─── ENTRIES SUPPLIED

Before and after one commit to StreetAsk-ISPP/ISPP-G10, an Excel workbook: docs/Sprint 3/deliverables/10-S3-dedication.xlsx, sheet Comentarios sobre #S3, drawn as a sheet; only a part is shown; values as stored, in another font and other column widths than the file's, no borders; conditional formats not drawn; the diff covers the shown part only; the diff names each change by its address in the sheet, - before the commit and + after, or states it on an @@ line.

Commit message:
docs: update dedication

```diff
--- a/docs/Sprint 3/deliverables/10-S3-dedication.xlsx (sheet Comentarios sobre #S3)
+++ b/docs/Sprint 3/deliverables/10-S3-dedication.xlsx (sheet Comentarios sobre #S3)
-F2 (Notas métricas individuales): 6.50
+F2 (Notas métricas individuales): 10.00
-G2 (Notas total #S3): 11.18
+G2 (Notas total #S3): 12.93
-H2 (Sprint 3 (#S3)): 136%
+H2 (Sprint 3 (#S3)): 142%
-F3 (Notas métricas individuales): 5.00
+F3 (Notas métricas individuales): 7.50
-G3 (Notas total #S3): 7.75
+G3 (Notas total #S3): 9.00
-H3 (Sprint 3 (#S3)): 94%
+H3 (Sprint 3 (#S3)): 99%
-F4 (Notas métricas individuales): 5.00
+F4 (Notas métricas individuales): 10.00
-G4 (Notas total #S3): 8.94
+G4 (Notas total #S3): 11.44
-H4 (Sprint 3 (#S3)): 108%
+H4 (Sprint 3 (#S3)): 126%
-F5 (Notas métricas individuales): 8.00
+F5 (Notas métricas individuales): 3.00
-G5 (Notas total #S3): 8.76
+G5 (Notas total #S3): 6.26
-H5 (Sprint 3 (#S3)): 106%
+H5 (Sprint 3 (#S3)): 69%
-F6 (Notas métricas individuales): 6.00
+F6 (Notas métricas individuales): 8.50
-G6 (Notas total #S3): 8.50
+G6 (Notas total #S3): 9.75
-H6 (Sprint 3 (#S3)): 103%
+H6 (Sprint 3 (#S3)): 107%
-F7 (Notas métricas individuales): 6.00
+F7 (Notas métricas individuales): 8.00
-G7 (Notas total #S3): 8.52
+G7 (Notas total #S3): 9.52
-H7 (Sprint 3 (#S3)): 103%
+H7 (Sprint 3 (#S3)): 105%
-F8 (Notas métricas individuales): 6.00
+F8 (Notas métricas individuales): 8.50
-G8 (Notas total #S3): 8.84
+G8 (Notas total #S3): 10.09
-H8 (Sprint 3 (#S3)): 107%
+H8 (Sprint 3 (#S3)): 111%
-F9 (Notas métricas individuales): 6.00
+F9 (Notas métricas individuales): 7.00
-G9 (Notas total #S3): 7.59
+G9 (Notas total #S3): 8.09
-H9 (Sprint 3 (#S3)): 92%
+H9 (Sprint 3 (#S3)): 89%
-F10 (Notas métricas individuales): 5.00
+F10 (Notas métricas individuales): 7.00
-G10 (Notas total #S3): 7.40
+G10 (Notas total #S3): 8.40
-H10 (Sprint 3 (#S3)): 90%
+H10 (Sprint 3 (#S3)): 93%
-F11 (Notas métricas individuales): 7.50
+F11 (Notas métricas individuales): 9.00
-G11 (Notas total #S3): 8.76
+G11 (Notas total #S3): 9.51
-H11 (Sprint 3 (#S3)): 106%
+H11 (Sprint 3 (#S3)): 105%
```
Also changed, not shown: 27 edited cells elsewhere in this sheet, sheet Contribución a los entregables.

──────

> [PROMPT] Each line of the data is to be restated exactly.

> [EXERCISE OUTPUT]
Before and after one commit to StreetAsk-ISPP/ISPP-G10, an Excel workbook: docs/Sprint 3/deliverables/10-S3-dedication.xlsx, sheet Comentarios sobre #S3, drawn as a sheet; only a part is shown; values as stored, in another font and other column widths than the file's, no borders; conditional formats not drawn; the diff covers the shown part only; the diff names each change by its address in the sheet, - before the commit and + after, or states it on an @@ line.

Commit message:
docs: update dedication

```diff
--- a/docs/Sprint 3/deliverables/10-S3-dedication.xlsx (sheet Comentarios sobre #S3)
+++ b/docs/Sprint 3/deliverables/10-S3-dedication.xlsx (sheet Comentarios sobre #S3)
-F2 (Notas métricas individuales): 6.50
+F2 (Notas métricas individuales): 10.00
-G2 (Notas total #S3): 11.18
+G2 (Notas total #S3): 12.93
-H2 (Sprint 3 (#S3)): 136%
+H2 (Sprint 3 (#S3)): 142%
-F3 (Notas métricas individuales): 5.00
+F3 (Notas métricas individuales): 7.50
-G3 (Notas total #S3): 7.75
+G3 (Notas total #S3): 9.00
-H3 (Sprint 3 (#S3)): 94%
+H3 (Sprint 3 (#S3)): 99%
-F4 (Notas métricas individuales): 5.00
+F4 (Notas métricas individuales): 10.00
-G4 (Notas total #S3): 8.94
+G4 (Notas total #S3): 11.44
-H4 (Sprint 3 (#S3)): 108%
+H4 (Sprint 3 (#S3)): 126%
-F5 (Notas métricas individuales): 8.00
+F5 (Notas métricas individuales): 3.00
-G5 (Notas total #S3): 8.76
+G5 (Notas total #S3): 6.26
-H5 (Sprint 3 (#S3)): 106%
+H5 (Sprint 3 (#S3)): 69%
-F6 (Notas métricas individuales): 6.00
+F6 (Notas métricas individuales): 8.50
-G6 (Notas total #S3): 8.50
+G6 (Notas total #S3): 9.75
-H6 (Sprint 3 (#S3)): 103%
+H6 (Sprint 3 (#S3)): 107%
-F7 (Notas métricas individuales): 6.00
+F7 (Notas métricas individuales): 8.00
-G7 (Notas total #S3): 8.52
+G7 (Notas total #S3): 9.52
-H7 (Sprint 3 (#S3)): 103%
+H7 (Sprint 3 (#S3)): 105%
-F8 (Notas métricas individuales): 6.00
+F8 (Notas métricas individuales): 8.50
-G8 (Notas total #S3): 8.84
+G8 (Notas total #S3): 10.09
-H8 (Sprint 3 (#S3)): 107%
+H8 (Sprint 3 (#S3)): 111%
-F9 (Notas métricas individuales): 6.00
+F9 (Notas métricas individuales): 7.00
-G9 (Notas total #S3): 7.59
+G9 (Notas total #S3): 8.09
-H9 (Sprint 3 (#S3)): 92%
+H9 (Sprint 3 (#S3)): 89%
-F10 (Notas métricas individuales): 5.00
+F10 (Notas métricas individuales): 7.00
-G10 (Notas total #S3): 7.40
+G10 (Notas total #S3): 8.40
-H10 (Sprint 3 (#S3)): 90%
+H10 (Sprint 3 (#S3)): 93%
-F11 (Notas métricas individuales): 7.50
+F11 (Notas métricas individuales): 9.00
-G11 (Notas total #S3): 8.76
+G11 (Notas total #S3): 9.51
-H11 (Sprint 3 (#S3)): 106%
+H11 (Sprint 3 (#S3)): 105%
```
Also changed, not shown: 27 edited cells elsewhere in this sheet, sheet Contribución a los entregables.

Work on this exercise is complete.